Stored items
________________________

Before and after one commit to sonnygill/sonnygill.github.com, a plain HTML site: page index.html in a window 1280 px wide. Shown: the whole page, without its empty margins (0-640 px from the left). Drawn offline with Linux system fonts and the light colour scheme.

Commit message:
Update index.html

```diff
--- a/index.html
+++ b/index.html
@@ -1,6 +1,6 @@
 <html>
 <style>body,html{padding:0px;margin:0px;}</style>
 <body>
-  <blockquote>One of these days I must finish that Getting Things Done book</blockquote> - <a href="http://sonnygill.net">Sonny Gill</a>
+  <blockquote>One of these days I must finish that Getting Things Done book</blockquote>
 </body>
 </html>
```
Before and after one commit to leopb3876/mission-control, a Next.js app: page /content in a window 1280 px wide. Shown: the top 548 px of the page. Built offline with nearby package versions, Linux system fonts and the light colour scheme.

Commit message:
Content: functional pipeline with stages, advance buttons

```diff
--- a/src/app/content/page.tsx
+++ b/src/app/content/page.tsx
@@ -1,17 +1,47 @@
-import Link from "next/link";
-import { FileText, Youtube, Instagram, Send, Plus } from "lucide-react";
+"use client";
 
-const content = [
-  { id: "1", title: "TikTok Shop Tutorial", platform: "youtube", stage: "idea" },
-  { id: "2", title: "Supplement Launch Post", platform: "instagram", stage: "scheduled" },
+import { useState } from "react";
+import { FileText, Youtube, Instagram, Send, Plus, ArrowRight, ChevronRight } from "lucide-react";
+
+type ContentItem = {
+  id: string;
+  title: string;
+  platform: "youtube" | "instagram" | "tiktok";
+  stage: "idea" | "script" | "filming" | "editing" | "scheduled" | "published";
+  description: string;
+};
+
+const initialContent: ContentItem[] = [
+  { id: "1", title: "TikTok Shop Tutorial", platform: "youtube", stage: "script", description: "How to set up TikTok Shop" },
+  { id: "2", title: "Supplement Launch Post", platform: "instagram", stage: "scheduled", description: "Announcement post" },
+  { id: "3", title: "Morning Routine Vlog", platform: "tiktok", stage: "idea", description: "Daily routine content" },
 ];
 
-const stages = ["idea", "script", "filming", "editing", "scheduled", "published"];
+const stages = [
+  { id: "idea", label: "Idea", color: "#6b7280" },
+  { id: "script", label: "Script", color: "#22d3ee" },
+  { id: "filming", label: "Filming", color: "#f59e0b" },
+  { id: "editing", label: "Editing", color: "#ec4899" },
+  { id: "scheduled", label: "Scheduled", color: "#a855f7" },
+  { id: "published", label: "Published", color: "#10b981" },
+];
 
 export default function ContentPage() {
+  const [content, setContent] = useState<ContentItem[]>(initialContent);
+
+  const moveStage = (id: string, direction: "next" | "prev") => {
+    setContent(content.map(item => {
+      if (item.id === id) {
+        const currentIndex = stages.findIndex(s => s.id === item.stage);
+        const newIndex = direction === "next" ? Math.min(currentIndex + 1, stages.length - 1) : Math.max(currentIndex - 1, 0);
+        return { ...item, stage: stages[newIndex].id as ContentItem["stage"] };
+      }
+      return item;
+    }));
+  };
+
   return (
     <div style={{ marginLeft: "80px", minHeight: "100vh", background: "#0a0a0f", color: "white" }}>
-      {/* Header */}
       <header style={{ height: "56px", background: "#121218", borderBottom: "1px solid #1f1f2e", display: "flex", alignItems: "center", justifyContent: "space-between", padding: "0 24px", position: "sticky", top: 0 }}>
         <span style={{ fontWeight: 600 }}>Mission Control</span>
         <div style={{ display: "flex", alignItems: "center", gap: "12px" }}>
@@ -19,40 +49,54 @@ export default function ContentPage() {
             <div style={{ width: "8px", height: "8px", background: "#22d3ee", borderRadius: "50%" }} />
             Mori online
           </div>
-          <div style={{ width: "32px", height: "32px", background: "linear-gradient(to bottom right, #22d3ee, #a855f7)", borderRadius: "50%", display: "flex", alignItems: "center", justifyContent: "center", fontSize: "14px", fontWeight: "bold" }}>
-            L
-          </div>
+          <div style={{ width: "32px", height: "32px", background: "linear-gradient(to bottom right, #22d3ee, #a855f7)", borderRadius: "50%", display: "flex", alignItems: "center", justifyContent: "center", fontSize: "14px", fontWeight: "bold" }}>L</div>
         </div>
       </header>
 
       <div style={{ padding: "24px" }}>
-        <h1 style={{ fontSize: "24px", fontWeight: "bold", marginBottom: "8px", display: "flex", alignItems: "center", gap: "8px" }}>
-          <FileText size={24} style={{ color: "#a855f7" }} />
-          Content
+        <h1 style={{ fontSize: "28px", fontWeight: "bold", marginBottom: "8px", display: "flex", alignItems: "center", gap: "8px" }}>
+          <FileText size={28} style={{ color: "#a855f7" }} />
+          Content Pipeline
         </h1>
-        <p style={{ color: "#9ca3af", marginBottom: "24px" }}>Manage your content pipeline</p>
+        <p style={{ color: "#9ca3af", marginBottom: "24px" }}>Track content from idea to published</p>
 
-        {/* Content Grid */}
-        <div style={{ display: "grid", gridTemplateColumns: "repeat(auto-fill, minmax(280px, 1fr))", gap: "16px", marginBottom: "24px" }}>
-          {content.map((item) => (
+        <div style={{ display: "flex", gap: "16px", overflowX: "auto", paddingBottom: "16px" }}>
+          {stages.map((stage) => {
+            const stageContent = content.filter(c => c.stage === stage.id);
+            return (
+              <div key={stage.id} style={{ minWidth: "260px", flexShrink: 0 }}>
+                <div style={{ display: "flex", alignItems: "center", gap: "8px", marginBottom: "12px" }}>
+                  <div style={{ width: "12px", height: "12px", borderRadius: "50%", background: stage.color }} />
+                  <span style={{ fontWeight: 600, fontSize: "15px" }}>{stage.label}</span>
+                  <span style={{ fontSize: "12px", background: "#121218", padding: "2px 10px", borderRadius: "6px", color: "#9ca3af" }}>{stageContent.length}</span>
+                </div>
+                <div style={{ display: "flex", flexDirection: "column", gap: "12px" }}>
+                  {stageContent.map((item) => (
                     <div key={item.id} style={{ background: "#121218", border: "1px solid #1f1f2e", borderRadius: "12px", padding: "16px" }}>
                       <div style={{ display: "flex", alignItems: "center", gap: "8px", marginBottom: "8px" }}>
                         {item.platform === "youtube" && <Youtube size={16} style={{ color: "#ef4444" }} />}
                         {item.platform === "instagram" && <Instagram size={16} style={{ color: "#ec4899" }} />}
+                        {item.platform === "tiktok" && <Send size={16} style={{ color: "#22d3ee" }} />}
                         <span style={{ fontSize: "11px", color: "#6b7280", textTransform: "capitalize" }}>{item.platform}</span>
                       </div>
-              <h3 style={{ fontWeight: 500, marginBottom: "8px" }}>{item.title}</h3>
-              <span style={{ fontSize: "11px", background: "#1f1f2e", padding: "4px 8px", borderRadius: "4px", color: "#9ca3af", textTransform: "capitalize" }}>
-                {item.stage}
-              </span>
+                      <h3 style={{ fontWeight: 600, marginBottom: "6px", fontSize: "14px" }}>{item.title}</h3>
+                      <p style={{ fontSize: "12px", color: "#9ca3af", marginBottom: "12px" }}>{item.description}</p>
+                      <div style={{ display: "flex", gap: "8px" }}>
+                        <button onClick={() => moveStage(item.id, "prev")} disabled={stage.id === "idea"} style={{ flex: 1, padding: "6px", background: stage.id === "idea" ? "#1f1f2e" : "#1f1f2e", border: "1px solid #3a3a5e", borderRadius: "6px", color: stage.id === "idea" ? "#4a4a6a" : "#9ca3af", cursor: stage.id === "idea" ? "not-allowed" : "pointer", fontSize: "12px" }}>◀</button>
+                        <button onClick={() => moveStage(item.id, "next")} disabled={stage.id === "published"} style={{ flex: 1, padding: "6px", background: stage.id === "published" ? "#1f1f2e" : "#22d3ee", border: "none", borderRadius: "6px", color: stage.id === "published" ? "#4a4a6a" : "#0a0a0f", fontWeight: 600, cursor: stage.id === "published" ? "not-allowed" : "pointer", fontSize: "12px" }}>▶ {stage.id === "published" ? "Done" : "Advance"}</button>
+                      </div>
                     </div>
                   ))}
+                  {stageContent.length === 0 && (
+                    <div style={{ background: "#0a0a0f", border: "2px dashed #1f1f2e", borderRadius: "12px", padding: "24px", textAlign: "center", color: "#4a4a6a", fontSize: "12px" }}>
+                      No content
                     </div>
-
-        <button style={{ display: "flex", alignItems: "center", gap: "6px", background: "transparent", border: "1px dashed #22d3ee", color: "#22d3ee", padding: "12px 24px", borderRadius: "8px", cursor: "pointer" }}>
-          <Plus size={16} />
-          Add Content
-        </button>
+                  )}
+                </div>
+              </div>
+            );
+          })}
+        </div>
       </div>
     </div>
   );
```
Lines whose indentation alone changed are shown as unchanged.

________________________

ACTIVITY
What lines in the data hold the word "Things"? Return them.

ANSWER TO THIS TASK
-  <blockquote>One of these days I must finish that Getting Things Done book</blockquote> - <a href="http://sonnygill.net">Sonny Gill</a>
+  <blockquote>One of these days I must finish that Getting Things Done book</blockquote>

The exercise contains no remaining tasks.